It is necessary to guarantee that the reception queue of the UDP packet is non-empty (otherwise, the flow is not reached). Sending many UDP packets to the same port fast enough would do the trick. Before we arrive at tfSocketIncomingPacket, which is where the overflow occurs, our vulnerable packet passes through tfUdpIncomingPacket. This function contains some sanity checks related to UDP. To avoid this, we should ensure that the UDP length field equals the pktuChainDataLength field minus the size of the inner IP header.

In a word, if a UDP port listens on an affected device, packets can be sent rapidly so that the socket reception queue is non-empty. Meanwhile, sending a fragmented UDP packet will trigger the vulnerability.

3. Security Recommendations

3.1 Device Vendors

Check code assets to find out whether relevant code of Treck has been used and the software is the affected version (earlier than 6.0.1.67) via source code.

As for binary library files, run the following command to check the versions of the library files and whether the affected versions have been used.

strings driver name | grep -e "[0-9]\{1,3\}\.[0-9]\{1,3\}\.[0-9]\{1,3\}\.[0-9]\{1,3\}"

Establish a security assessment process for the introduction of third-party databases.

3.2 Device Users

Prohibit IP_IN_IP access to IoT devices, which is similar to data access through a VPN.

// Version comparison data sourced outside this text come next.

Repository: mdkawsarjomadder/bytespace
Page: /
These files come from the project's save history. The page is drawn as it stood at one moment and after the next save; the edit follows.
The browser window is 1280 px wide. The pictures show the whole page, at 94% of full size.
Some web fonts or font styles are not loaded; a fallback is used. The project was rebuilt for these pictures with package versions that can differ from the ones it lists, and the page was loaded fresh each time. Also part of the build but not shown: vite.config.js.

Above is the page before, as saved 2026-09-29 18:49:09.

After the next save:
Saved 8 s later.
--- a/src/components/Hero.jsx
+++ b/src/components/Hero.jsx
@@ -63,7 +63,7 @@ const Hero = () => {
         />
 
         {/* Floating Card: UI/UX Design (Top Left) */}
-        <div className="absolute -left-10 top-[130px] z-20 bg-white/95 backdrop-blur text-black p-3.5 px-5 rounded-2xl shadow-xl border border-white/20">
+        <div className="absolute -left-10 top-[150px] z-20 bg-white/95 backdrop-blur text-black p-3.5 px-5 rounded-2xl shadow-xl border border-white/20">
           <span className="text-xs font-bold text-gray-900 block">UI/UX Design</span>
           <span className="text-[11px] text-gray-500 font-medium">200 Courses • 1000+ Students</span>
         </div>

If the protection device in use supports customization of rules, add the following rule:

#IP-in-IP tunnel with fragments
alert ip any any -> any any (msg:"VU#257161:CVE-2020-11896 Fragments inside IP-in-IP tunnel"; ip_proto:4; fragbits:M; rev:1;)

Upgrade to the latest versions as soon as they are available on device vendors’ websites.

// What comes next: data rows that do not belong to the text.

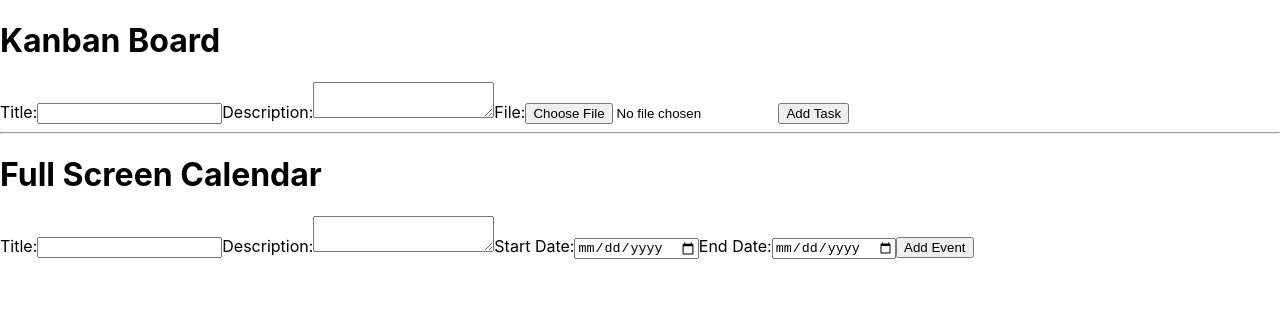
Repository: iDev07/test-app-bank
Page: / (app in test-bank-app/)
The author's editor kept a copy of each file at every save. The page is drawn from the files as they stood at one save, then again after the next save.
The browser window is 1280 px wide. The pictures show the whole page.
The project was rebuilt for these pictures with package versions that can differ from the ones it lists, and the page was loaded fresh each time. Requests to the local data server were answered from the project's data file. Also part of the build but not shown: test-bank-app/src/App.css.

Above is the page before, as saved 2023-04-15 20:33:25.

After the next save:
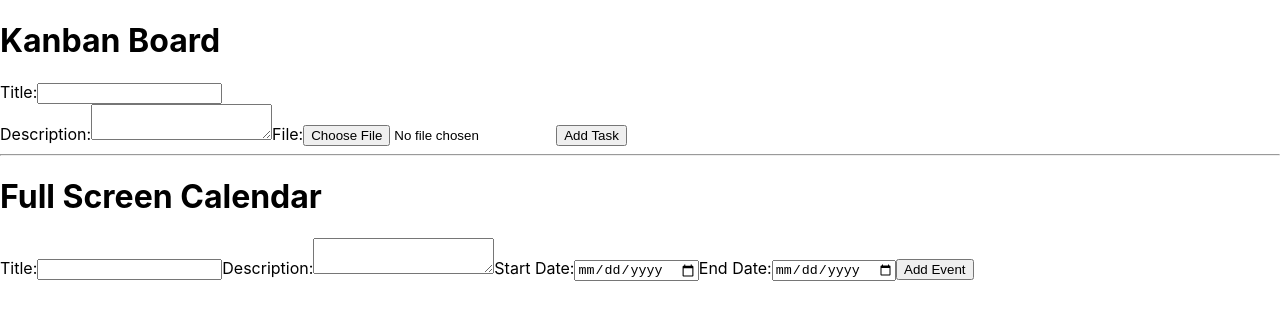
Saved 2 min 38 s later.
--- a/test-bank-app/src/App.js
+++ b/test-bank-app/src/App.js
@@ -53,17 +53,19 @@
   return (
     <div className="kanban-board">
       <form onSubmit={handleSubmit}>
-        <label>
-          Title:
-          <input
-            type="text"
-            value={newTask.title}
-            onChange={(event) =>
-              setNewTask({ ...newTask, title: event.target.value })
-            }
-            required
-          />
-        </label>
+        <div className="title_task">
+          <label>
+            Title:
+            <input
+              type="text"
+              value={newTask.title}
+              onChange={(event) =>
+                setNewTask({ ...newTask, title: event.target.value })
+              }
+              required
+            />
+          </label>
+        </div>
         <label>
           Description:
           <textarea

After the save that followed:
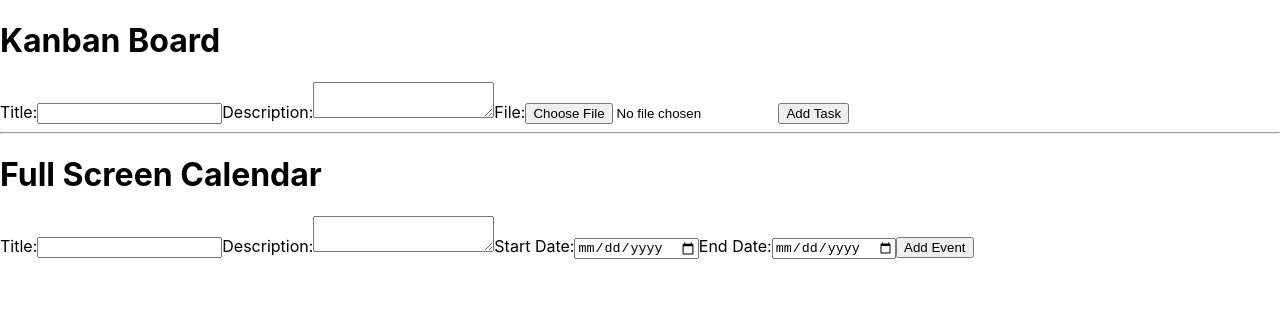
Saved 33 s later.
--- a/test-bank-app/src/App.js
+++ b/test-bank-app/src/App.js
@@ -53,19 +53,17 @@
   return (
     <div className="kanban-board">
       <form onSubmit={handleSubmit}>
-        <div className="title_task">
-          <label>
-            Title:
-            <input
-              type="text"
-              value={newTask.title}
-              onChange={(event) =>
-                setNewTask({ ...newTask, title: event.target.value })
-              }
-              required
-            />
-          </label>
-        </div>
+        <label>
+          Title:
+          <input
+            type="text"
+            value={newTask.title}
+            onChange={(event) =>
+              setNewTask({ ...newTask, title: event.target.value })
+            }
+            required
+          />
+        </label>
         <label>
           Description:
           <textarea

Restrict access privileges and scope of IoT devices.

3.3 Security Vendors

Add the following rule to protection products and associate it with device assets (whether IoT devices or not) to reduce false positives.

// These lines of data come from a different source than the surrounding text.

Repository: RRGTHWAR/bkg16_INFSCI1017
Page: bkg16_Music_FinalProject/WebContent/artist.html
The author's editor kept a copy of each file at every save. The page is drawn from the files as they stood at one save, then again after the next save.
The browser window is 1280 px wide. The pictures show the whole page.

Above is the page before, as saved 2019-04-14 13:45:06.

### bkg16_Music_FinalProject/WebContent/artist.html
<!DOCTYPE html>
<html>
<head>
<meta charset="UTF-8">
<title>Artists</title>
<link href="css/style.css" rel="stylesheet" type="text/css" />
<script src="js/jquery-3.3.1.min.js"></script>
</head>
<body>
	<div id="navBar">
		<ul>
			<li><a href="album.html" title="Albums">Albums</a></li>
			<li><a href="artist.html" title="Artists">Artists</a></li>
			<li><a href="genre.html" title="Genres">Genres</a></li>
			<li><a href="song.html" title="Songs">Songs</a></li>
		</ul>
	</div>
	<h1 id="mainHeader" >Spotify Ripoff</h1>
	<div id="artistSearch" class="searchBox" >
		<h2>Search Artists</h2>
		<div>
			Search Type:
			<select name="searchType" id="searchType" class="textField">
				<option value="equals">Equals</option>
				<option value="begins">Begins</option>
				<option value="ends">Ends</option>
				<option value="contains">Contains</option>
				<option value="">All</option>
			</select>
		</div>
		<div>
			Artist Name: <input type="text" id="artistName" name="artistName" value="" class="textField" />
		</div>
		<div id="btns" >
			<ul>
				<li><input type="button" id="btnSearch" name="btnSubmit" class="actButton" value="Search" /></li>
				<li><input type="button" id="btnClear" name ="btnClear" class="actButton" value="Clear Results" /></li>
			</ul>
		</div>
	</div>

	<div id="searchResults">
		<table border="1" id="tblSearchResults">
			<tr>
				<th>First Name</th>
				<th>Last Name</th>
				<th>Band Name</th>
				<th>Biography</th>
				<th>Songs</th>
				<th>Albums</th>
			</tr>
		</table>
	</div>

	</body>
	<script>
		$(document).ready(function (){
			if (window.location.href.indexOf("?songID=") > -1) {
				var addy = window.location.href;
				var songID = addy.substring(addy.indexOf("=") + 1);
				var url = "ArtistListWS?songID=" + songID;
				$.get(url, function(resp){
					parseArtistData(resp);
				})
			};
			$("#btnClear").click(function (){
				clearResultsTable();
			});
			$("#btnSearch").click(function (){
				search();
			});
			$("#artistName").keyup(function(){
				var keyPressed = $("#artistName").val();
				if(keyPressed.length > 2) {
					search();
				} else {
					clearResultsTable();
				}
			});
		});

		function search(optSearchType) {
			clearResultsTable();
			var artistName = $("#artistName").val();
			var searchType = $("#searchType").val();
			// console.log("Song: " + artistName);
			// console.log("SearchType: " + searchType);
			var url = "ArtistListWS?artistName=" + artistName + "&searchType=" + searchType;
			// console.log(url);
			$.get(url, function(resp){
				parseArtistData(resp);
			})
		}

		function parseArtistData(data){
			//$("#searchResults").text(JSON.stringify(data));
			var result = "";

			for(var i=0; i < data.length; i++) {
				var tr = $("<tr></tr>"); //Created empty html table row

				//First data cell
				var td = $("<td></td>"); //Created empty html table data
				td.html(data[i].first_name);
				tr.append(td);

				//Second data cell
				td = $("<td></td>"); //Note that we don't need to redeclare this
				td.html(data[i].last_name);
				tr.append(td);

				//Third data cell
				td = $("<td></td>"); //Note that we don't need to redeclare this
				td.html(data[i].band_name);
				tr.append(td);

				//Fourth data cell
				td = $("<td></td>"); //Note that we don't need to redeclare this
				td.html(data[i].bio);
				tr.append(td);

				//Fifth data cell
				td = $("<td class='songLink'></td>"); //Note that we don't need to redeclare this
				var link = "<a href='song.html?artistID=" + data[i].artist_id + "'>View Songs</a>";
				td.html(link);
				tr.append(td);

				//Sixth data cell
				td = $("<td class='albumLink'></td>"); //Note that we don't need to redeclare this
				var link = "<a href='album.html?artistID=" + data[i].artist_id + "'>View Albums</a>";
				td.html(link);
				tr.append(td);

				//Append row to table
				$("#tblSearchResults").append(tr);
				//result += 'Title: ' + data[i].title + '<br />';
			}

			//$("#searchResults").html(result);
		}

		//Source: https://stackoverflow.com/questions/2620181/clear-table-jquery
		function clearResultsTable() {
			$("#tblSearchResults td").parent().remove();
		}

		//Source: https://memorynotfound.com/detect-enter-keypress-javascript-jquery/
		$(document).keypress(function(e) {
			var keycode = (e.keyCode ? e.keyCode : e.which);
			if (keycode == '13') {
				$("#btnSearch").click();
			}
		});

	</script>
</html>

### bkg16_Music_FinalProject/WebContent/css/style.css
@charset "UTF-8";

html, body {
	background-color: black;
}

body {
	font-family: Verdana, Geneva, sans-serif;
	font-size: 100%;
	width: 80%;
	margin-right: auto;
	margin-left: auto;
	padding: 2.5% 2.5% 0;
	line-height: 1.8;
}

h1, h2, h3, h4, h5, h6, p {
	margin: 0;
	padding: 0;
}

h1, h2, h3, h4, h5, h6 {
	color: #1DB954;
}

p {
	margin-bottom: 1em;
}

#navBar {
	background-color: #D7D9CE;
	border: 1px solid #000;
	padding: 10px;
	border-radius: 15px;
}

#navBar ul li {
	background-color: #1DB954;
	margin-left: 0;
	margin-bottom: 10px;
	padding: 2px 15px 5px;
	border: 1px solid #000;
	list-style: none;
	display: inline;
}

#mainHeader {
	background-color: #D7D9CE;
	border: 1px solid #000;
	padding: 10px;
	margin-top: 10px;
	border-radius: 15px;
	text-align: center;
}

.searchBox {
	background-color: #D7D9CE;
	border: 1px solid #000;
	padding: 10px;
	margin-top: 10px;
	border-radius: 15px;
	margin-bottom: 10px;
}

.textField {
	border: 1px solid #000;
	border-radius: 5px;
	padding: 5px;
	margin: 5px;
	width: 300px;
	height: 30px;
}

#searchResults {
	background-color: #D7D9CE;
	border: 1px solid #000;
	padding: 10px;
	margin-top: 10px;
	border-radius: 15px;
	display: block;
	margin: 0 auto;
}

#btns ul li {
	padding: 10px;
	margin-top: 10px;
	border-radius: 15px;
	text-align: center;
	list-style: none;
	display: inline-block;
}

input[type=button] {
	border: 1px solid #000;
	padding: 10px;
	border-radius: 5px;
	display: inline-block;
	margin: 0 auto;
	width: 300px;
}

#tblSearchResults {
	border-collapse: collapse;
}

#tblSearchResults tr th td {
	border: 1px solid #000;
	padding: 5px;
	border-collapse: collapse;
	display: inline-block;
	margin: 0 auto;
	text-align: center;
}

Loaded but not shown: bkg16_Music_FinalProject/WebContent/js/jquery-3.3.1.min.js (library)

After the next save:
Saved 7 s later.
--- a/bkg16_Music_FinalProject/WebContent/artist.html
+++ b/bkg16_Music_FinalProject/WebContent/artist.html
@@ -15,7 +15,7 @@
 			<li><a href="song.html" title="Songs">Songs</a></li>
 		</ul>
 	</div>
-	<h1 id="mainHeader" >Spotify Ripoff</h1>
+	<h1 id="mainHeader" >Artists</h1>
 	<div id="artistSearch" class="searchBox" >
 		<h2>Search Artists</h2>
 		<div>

#IP-in-IP tunnel with fragments
alert ip any any -> any any (msg:"VU#257161:CVE-2020-11896 Fragments inside IP-in-IP tunnel"; ip_proto:4; fragbits:M; rev:1;)

Detection Devices

At present, the following vendors are found to be affected by this vulnerability:

  • Aruba Networks
  • Baxter US
  • B. Braun
  • CareStream
  • Caterpillar
  • Cisco
  • Digi International
  • Green Hills Software
  • Hewlett Packard Enterprise
  • HP Inc.
  • Rockwell Automation
  • Schneider Electric
  • Teradici
  • Treck
  • Xerox
  • Zuken Elmic

Specific device models need to be further confirmed.

4. Product Solution

4.1 NTI Intelligence Association

NSFOCUS Threat Intelligence center (NTI) collected detailed information of the vulnerability immediately, including the cause of the vulnerability, affected product versions, and solution. The vulnerability CPE field contains machine-readable fields concerning the affected products and can be used by users to associate with the local asset management library to identify whether there exist affected devices.

4.2 IoT Access Gateway

NSFOCUS IoT Access Gateway can actively detect IoT devices to form an IoT device asset library land create attackers’ profiles by means of traffic analysis.

After being updated to include Treck vulnerability signatures, the device can actively detect IoT devices using the Treck TCP/IP stack and generate alerts to these devices.